Duke’s Early Decision Acceptance Rate Will Be Between 16-17% for Class of 2025
As Mona Tong reports for The Duke Chronicle in a piece entitled “Duke sees record Early Decision applications, expects lower admit rate,” “In a letter to colleagues, Guttentag wrote that Duke expects an Early Decision acceptance rate of 16% to 17% this year. This translates to ‘between 800 and 850’ admitted students — ‘somewhat fewer than normal because of the number of students taking a gap year this year,’ Guttentag wrote. For the Class of 2024, 21% of applicants—887 students—were admitted. For the Class of 2023, 18%, or 882 students, were admitted. Guttentag added that the total size of the entering class, including students returning from a gap year, will remain the same as in previous years: between 1720 and 1730 students. Guttentag told The Chronicle that this surge in the number of Early Decision applications has been “unprecedented and certainly unexpected.” He wrote that the conventional wisdom was that with all the challenges this year, more students would ‘wait to apply, with fewer feeling like they were in a position to make the Early Decision commitment.'”
Elite Universities Are Not Expanding Incoming Class Sizes to Accommodate Gap Year Students

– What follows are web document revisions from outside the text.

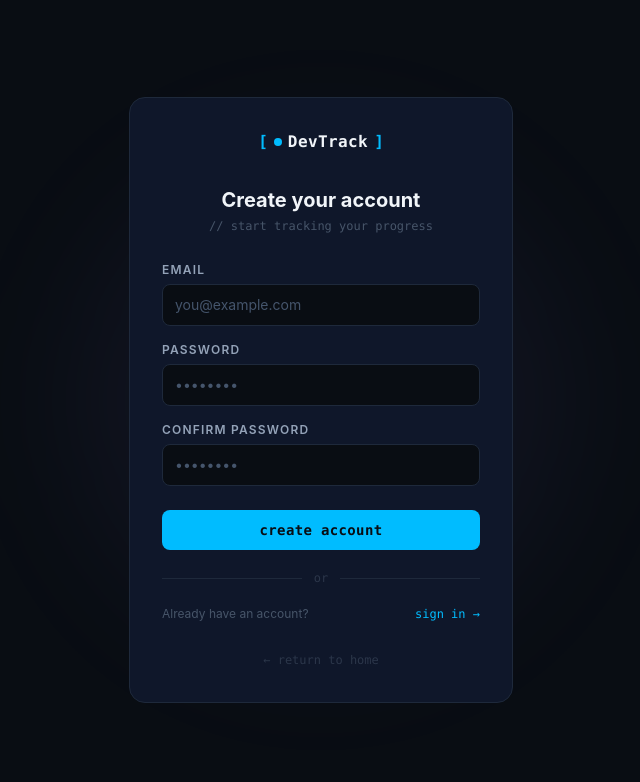
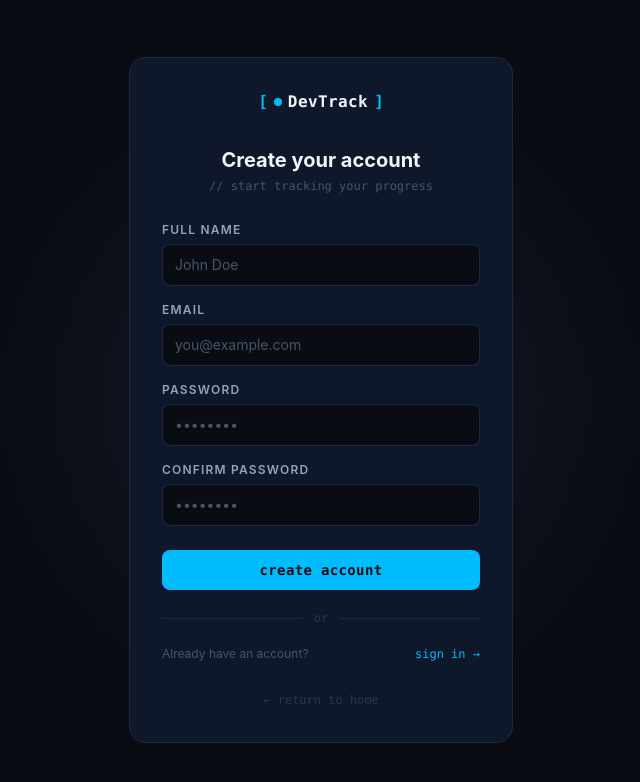
Before and after one commit to roymulinge/devtrack-app, a React (Vite) app: page /register in a window 1280 px wide. Shown: the top 782 px of the page, without its empty margins (319-959 px from the left). Built offline with nearby package versions, Linux system fonts and the light colour scheme.

Commit message:
fix: add full_name

```diff
--- a/src/pages/Register.jsx
+++ b/src/pages/Register.jsx
@@ -22,11 +22,11 @@ const getStrength = (pwd) => {
 
 const Register = () => {
   const navigate = useNavigate();
-  const [formData, setFormData] = useState({ email: "", password: "", password2: "" });
+  const [formData, setFormData] = useState({ full_name: "", email: "", password: "", password2: "" });
   const [error, setError]       = useState("");
   const [loading, setLoading]   = useState(false);
 
-  const { email, password, password2 } = formData;
+  const { full_name, email, password, password2 } = formData;
   const strength = getStrength(password);
 
   const handleChange = (e) => {
@@ -49,7 +49,7 @@ const Register = () => {
 
     setLoading(true);
     try {
-      await axios.post("/auth/register/", { email, password });
+      await axios.post("/auth/register/", { full_name, email, password, password2 });
       navigate("/login");
     } catch (err) {
       const data = err.response?.data;
@@ -93,6 +93,22 @@ const Register = () => {
 
         {/* Form */}
         <form onSubmit={handleSubmit} className="space-y-4">
+
+          {/* Full Name */}
+          <div>
+            <label className="block text-xs text-[var(--text-secondary)] uppercase tracking-widest font-semibold mb-1.5">
+              Full Name
+            </label>
+            <input
+              type="text"
+              name="full_name"
+              placeholder="John Doe"
+              value={full_name}
+              onChange={handleChange}
+              required
+              className="w-full bg-[var(--bg-primary)] border border-[var(--border)] rounded-lg px-3 py-2.5 text-sm text-slate-200 placeholder-slate-600 focus:outline-none focus:border-sky-500/50 transition"
+            />
+          </div>
 
           {/* Email */}
           <div>
```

And what is the most interesting takeaway from Duke’s release? The school will be admitting “fewer than normal” Early Decision applicants. Additionally, “the total size of the entering class, including students returning from a gap year, will remain the same as in previous years.” This is, of course, what Ivy Coach’s famously accurate crystal ball has been forecasting for months: fewer admits and fewer seats. The fact is, elite colleges weren’t able to — and didn’t — build dorm rooms to accommodate increased incoming class sizes. So because of the huge number of students admitted to the Class of 2024 who opted to take gap years, of course they’re going to have to admit fewer students this year since incoming class sizes will remain relatively stable. Which leads us to Rebecca, who recently posted a Comment on our blog, “But Ivy Coach, remember that many schools will open the same amount of freshman spots as usual, despite gap year students, because they want to normalize their total enrollment. So they may have a smaller sophomore class, but allow for a bigger freshman class to offset it.” No, that’s simply not the case. Gap year students from the Class of 2024 are filling seats of the Class of 2025. Our nation’s elite universities simply won’t be significantly expanding their incoming class sizes to accommodate gap year students. They’re just going to admit fewer applicants to the Class of 2025. It’s that simple.
Early Decision notifications for Duke’s Class of 2025 have yet to go out. But stay tuned for updates!
You are permitted to use www.ivycoach.com (including the content of the Blog) for your personal, non-commercial use only. You must not copy, download, print, or otherwise distribute the content on our site without the prior written consent of The Ivy Coach, Inc.